If you guessed the business will lose roughly 50% of its customers you got it right. And replacing that sign with another one saying "going out of business" is only a matter of time.
Well, this simple concept of not discriminating against certain categories of customers seems to be too complicated to comprehend to the enlightened, open-minded liberals who run the mainstream media. To them, being Democrat ideologues and lapdogs for Obama trumps over their duty to be impartial observers and reporters of the news.
The result? The liberals in the media don't serve all their customers anymore, they only serve the 50% that agrees with them politically. The other 50% who they refuse to serve (or even badmouths) stops buying their product and refuse to put money in their pockets. Simple economics the mind of a liberal would never understand.
Here is another real life example of how this failure of the media management to serve all readers not only the liberal ones is claiming another victim: The Boston Globe.
Details of threat to close Globe emerge
Storm over Morrissey Boulevard
There’s a mutinous mood on Morrissey Boulevard, as Boston Globe staffers lash out over a stunning ultimatum from parent company The New York Times [NYT] Co.
“They’re nickel-and-diming people,” said a Globe union official who spoke on condition of anonymity, adding that top executives at The New York Times Co., which owns the Globe, “have ruined” the sagging broadsheet.
On Thursday, Times executives told representatives from the Boston paper’s 13 unions that they must trim $20 million from their budgets by May 1 or the Times would shut the paper down.
The move came days after the Globe reduced its newsroom work force by about 70 employees, full and part time, through a mix of voluntary buyouts and layoffs.
“We’re going to go through the same thing three months later,” said a frustrated union boss.
Other outraged Globe staffers and area union leaders yesterday accused the Times of bullying tactics designed to make the money losing Morrissey Boulevard paper more attractive to a potential buyer, or just strongarm long-sought concessions from unions.
“They are trying to strip it down to the bare bones, and then they are either going to sell it or go all digital,” said a Globe union official.
“If you are a business owner, and you are looking to squeeze costs, this is the perfect time,” said another local union honcho.
Other Globe staffers grieved and worried for their paper. They spoke on condition of anonymity, citing the climate at the newspaper.
“A lot of people are really sad,” said one Globe reporter.
Times management declined to comment again yesterday.
Sources yesterday described an heated and acrimonious mood in the meeting between representatives of 13 Globe unions and Times and Globe executives who presented the deadline threat. They spoke on condition of anonymity, citing the climate at the newspaper.

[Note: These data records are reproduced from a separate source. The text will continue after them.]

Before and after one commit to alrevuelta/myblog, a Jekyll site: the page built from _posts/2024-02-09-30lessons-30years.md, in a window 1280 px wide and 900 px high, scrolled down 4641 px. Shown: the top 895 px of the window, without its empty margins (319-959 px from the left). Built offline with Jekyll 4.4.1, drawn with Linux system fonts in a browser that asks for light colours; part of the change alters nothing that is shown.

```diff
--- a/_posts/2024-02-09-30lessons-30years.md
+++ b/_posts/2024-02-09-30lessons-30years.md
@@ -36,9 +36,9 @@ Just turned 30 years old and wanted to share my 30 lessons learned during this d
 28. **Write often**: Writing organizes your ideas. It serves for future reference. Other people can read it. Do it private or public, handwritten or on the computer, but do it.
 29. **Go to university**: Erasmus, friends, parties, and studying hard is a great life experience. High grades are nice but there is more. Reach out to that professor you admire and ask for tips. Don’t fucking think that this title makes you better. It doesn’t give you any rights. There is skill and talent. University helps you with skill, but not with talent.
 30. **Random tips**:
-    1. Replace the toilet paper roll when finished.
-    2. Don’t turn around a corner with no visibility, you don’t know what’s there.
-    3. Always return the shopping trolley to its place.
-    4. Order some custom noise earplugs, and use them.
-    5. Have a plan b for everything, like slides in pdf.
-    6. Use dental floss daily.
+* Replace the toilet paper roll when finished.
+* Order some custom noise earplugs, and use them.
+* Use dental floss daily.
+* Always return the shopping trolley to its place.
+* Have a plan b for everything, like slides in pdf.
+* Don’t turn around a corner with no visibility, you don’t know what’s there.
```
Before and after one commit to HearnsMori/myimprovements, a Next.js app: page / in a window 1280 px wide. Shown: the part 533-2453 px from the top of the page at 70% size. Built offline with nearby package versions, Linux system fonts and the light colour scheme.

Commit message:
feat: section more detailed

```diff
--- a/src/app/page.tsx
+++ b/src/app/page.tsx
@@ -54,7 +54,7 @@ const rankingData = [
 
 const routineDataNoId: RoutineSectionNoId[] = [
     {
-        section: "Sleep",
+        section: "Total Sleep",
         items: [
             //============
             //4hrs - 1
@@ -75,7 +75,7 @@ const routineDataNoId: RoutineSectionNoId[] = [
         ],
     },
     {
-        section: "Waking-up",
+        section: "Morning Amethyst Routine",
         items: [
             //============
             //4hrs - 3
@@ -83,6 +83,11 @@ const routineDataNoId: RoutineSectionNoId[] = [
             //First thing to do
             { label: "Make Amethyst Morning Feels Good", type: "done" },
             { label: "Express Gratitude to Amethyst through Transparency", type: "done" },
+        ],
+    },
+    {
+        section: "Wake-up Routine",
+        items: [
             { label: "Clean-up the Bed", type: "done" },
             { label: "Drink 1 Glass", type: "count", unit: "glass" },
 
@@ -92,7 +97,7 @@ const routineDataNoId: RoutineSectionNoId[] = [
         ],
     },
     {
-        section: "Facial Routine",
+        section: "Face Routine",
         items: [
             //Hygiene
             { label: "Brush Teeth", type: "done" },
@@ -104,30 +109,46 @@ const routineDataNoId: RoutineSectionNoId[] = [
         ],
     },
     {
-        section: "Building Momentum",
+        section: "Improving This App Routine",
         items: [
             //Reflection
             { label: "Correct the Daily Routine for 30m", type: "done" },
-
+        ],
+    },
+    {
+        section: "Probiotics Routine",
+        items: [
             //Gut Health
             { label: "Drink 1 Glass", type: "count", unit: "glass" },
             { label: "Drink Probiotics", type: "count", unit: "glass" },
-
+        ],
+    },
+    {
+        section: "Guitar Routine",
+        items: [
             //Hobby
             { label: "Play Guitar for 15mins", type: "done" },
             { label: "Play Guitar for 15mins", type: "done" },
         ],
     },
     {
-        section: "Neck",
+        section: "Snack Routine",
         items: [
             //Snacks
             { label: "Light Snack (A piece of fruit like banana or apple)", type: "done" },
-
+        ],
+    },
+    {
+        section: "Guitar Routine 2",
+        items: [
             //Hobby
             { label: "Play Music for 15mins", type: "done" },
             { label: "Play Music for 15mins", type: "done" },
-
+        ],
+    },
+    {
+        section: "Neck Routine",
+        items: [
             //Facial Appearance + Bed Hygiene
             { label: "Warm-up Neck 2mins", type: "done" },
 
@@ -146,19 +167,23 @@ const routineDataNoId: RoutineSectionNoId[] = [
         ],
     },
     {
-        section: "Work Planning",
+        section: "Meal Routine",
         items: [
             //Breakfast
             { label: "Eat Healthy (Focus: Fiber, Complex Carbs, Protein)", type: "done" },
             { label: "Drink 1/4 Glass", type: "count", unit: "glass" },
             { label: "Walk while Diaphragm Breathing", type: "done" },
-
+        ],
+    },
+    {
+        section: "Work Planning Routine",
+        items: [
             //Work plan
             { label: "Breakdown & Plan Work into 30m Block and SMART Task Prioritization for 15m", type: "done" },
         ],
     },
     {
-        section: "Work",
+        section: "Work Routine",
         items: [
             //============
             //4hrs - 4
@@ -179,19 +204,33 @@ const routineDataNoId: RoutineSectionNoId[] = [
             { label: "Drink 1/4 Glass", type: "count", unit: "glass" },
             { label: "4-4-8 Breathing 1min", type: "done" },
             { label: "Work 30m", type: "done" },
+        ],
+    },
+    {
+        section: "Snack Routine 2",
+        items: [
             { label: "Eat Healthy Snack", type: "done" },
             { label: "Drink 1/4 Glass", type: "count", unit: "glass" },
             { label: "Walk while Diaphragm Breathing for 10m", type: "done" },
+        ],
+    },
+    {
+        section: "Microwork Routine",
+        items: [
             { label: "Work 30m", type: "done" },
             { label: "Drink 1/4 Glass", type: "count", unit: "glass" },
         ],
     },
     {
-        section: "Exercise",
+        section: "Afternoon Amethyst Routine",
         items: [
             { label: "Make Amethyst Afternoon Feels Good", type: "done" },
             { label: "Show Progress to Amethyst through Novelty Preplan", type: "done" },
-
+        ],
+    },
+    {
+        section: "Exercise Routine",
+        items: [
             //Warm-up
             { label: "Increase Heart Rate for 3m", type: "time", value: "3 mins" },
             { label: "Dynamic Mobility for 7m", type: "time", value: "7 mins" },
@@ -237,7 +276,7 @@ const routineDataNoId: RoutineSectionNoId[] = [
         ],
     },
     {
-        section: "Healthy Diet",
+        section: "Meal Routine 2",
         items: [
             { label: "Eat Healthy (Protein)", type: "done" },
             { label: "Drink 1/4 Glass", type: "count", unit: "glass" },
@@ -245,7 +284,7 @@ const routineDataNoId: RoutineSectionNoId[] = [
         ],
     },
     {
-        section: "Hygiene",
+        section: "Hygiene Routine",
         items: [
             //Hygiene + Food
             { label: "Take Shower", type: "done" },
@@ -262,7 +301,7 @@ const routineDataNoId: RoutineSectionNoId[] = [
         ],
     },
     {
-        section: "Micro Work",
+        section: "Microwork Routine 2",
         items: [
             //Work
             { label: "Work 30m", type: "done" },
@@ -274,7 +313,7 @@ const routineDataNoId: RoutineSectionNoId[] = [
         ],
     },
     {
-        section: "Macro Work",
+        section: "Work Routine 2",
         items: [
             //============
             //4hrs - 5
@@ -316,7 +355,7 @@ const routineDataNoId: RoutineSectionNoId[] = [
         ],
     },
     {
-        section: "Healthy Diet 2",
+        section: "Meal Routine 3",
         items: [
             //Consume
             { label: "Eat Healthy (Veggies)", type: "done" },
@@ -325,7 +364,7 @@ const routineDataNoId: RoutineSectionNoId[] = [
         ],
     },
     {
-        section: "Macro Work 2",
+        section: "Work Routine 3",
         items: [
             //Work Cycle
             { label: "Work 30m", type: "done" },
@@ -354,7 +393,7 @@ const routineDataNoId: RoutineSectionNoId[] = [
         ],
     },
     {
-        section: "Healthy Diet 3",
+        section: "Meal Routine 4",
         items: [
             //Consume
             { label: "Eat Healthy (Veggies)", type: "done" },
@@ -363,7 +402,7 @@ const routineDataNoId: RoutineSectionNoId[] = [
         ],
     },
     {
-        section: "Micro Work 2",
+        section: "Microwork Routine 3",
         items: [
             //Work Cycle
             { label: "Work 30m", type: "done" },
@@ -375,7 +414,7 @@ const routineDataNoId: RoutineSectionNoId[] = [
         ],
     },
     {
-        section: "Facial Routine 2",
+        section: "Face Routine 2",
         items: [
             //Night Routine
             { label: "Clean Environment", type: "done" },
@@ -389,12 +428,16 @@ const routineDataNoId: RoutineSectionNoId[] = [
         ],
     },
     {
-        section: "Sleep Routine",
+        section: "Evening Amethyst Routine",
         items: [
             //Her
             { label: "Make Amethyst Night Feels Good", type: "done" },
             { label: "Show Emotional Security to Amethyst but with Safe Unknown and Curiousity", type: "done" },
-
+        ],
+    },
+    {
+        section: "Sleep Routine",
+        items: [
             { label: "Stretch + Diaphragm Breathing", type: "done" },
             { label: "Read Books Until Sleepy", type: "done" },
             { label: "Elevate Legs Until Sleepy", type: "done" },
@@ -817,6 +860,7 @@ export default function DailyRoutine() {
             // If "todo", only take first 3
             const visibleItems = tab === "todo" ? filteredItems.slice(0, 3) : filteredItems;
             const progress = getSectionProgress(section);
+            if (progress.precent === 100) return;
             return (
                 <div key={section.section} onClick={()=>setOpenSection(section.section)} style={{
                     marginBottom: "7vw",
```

“They were crying poormouth,” a union member said, “saying there’s no advertising revenues. Of course there’s no revenue. They just fired about 50 advertising solicitors three months ago.”
One union official pointed out to the Globe brass that company managers received bonuses earlier this year. “That set them back,” a union source said.
Boston Newspaper Guild President Daniel Totten, who represents the paper’s largest union, issued a memo Friday to members saying the unions have already given up more than their fair share in recent years.
But newspaper analysts say the guild is likely to give in to management demands, which include proposals for pay cuts, the end of pension contributions and the elimination of lifetime job guarantees for longtime staffers.
“They will give in, right away,” said Douglas McIntyre, editor of 24/7 Wall Street, a New York financial media company. “A 20 percent cut is better than a 100 percent job loss.”
The Globe — which was bought in 1993 in a $1.1 billion New England media package — reportedly is on track to lose $85 million this year without the concessions. The Times Company lost almost $58 million last year.
Those losses come amid an unforgiving climate for print media: In the past month, the revenue-losing Rocky Mountain News closed, the Chicago Sun-Times declared bankruptcy, and the Seattle Post- Intelligencer laid off almost its entire staff and went online.
“The New York Times Company can’t afford to keep the Boston Globe open,” McIntyre said. “The Globe lost $50 million last year, and that could keep going up.”
I have a suggestion for an emergency plan that may help cut costs and keep them afloat for a while: lay off all the reporters, you don't need them. Their news come from one source: the Democrat National Committee.